The tricky part is knowing where boundaries begin and end. For many, school takes place from start time to end time. After that, the school is not to interact with students and their private lives. Unfortunately, that’s not the case for many students. In fact, school may be one of the few times they feel safe or secure. Home life can be tricky for a lot of young people. If that’s the case, schools need to know how to identify ways they can better serve students.

Mandatory training is a good start, but what do teachers do with their new knowledge? It’s not a cut and dry procedural way of dealing with students. A fight, for example, results in a list of things teachers must do to handle the situation.
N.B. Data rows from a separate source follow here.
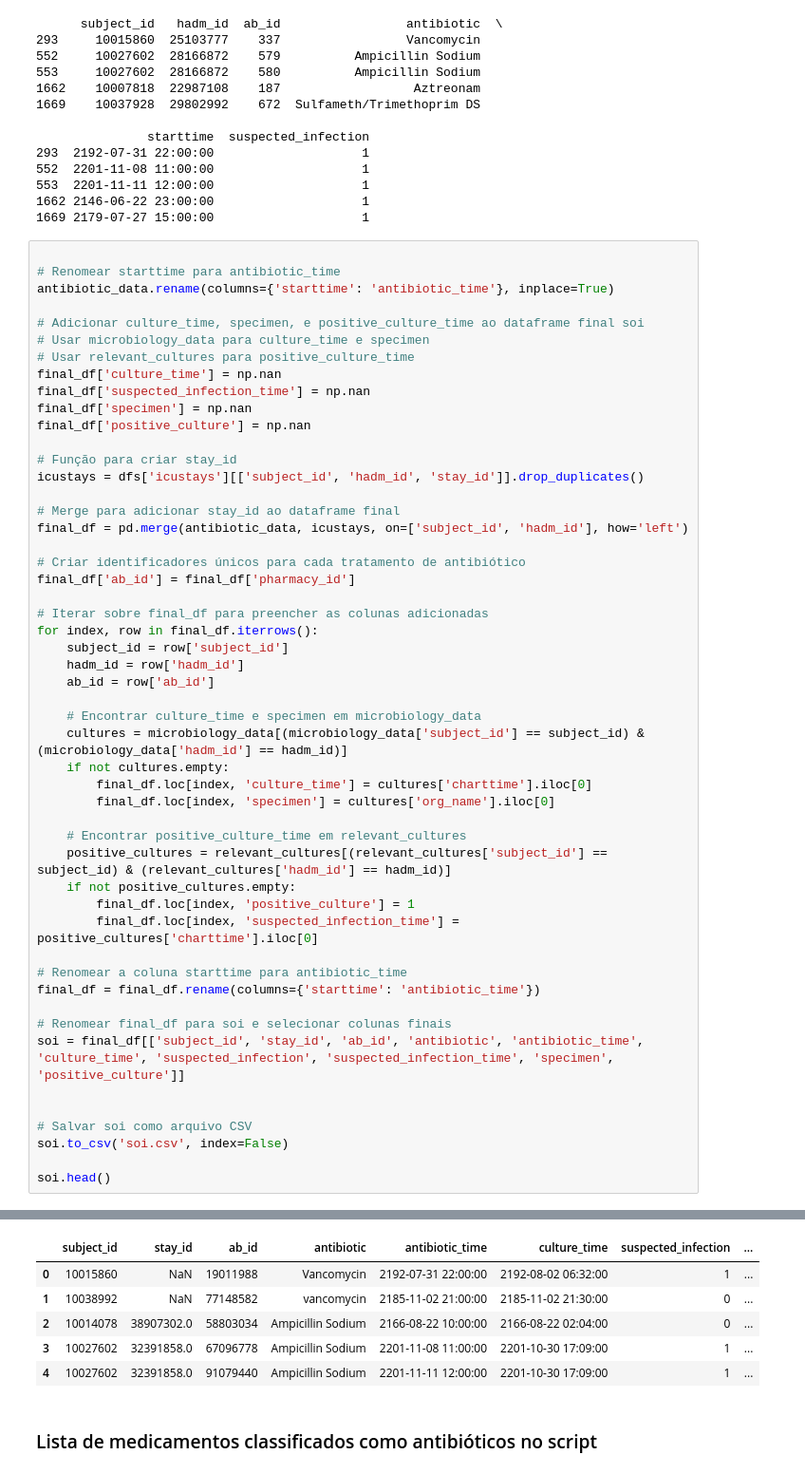
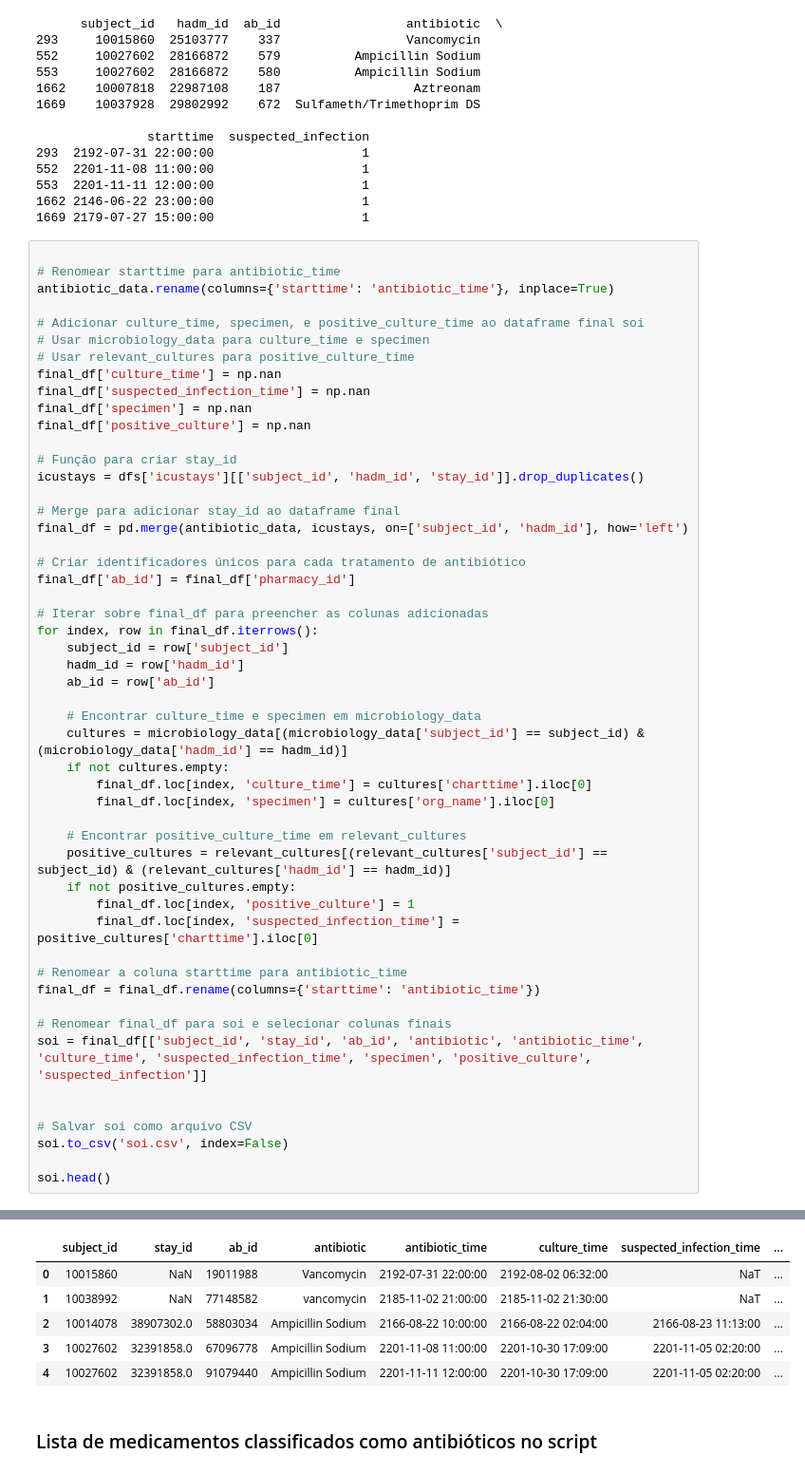
Before and after one commit to victoriafloresdev/sepsis-clustering, a Jupyter notebook: code/MIMIC/suspicion_of_infection.ipynb, the cells around one changed output, grey strips where cells are left out. Shown: that part at 95% size. Saved outputs shown, nothing was run; the diff lists cells and outputs as text.

```diff
--- a/code/MIMIC/suspicion_of_infection.ipynb
+++ b/code/MIMIC/suspicion_of_infection.ipynb
@@ -360,7 +349,7 @@ for index, row in final_df.iterrows():
 final_df = final_df.rename(columns={'starttime': 'antibiotic_time'})
 
 # Renomear final_df para soi e selecionar colunas finais
-soi = final_df[['subject_id', 'stay_id', 'ab_id', 'antibiotic', 'antibiotic_time', 'culture_time', 'suspected_infection', 'suspected_infection_time', 'specimen', 'positive_culture']]
+soi = final_df[['subject_id', 'stay_id', 'ab_id', 'antibiotic', 'antibiotic_time', 'culture_time', 'suspected_infection_time', 'specimen', 'positive_culture', 'suspected_infection']]
 
 
 # Salvar soi como arquivo CSV
@@ -371,9 +365,9 @@ soi.head()
-|  | subject_id | stay_id | ab_id | antibiotic | antibiotic_time | culture_time | suspected_infection | ... |
-| 0 | 10015860 | NaN | 19011988 | Vancomycin | 2192-07-31 22:00:00 | 2192-08-02 06:32:00 | 1 | ... |
-| 1 | 10038992 | NaN | 77148582 | vancomycin | 2185-11-02 21:00:00 | 2185-11-02 21:30:00 | 0 | ... |
-| 2 | 10014078 | 38907302.0 | 58803034 | Ampicillin Sodium | 2166-08-22 10:00:00 | 2166-08-22 02:04:00 | 0 | ... |
-| 3 | 10027602 | 32391858.0 | 67096778 | Ampicillin Sodium | 2201-11-08 11:00:00 | 2201-10-30 17:09:00 | 1 | ... |
-| 4 | 10027602 | 32391858.0 | 91079440 | Ampicillin Sodium | 2201-11-11 12:00:00 | 2201-10-30 17:09:00 | 1 | ... |
+|  | subject_id | stay_id | ab_id | antibiotic | antibiotic_time | culture_time | suspected_infection_time | ... |
+| 0 | 10015860 | NaN | 19011988 | Vancomycin | 2192-07-31 22:00:00 | 2192-08-02 06:32:00 | NaT | ... |
+| 1 | 10038992 | NaN | 77148582 | vancomycin | 2185-11-02 21:00:00 | 2185-11-02 21:30:00 | NaT | ... |
+| 2 | 10014078 | 38907302.0 | 58803034 | Ampicillin Sodium | 2166-08-22 10:00:00 | 2166-08-22 02:04:00 | 2166-08-23 11:13:00 | ... |
+| 3 | 10027602 | 32391858.0 | 67096778 | Ampicillin Sodium | 2201-11-08 11:00:00 | 2201-10-30 17:09:00 | 2201-11-05 02:20:00 | ... |
+| 4 | 10027602 | 32391858.0 | 91079440 | Ampicillin Sodium | 2201-11-11 12:00:00 | 2201-10-30 17:09:00 | 2201-11-05 02:20:00 | ... |
 # %% [markdown]
 ### Lista de medicamentos classificados como antibióticos no script
 # %% [markdown]
```
Also changed, not shown: parts of 2 cells of this notebook.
A student who suffers from poor mental health is not as easy to manage or identify. So, as the issue continues to plague school districts all over the country, answers are in high demand. The best course of action, many find, is just trying to see what works. Current events in education point to any effort being better than no effort at all.

Road sign with a wonderful and powerful message of success that says JOBS AHEAD CONTINUE EDUCATION with a winding road leading up to a beautiful blue sky

Current State of the Education Market

As mentioned above, the education world is changing in big ways. Primarily, higher education is more populous now than ever before. With a quarter of high school grads attending a college or university, it’s harder to get into popular, competitive programs. At the same time, employers see changes in the job market as well. They suddenly have a lot of qualified candidates applying for the same job. Both feature a growing trend in competitiveness, which in the long run makes for better workers, colleges, and students. For now, current events in education think of the trend as a headache in many ways.

The increased value of employees and their output means relative wages are not as high as they should be. College classes are expensive too, which means the job students desire is not paying as high as their education costs. What does all of this mean? Well, the education market changes with these trends too. Current events in education point to professors having a tougher time finding jobs as more and more look to stay and obtain college degrees. The academic marketplace is different than most job markets. It’s tough to get a position that will stick. Moving around is a lot more common as well. Plus, the influx of new professionals makes it to get tenure. What does this mean for education?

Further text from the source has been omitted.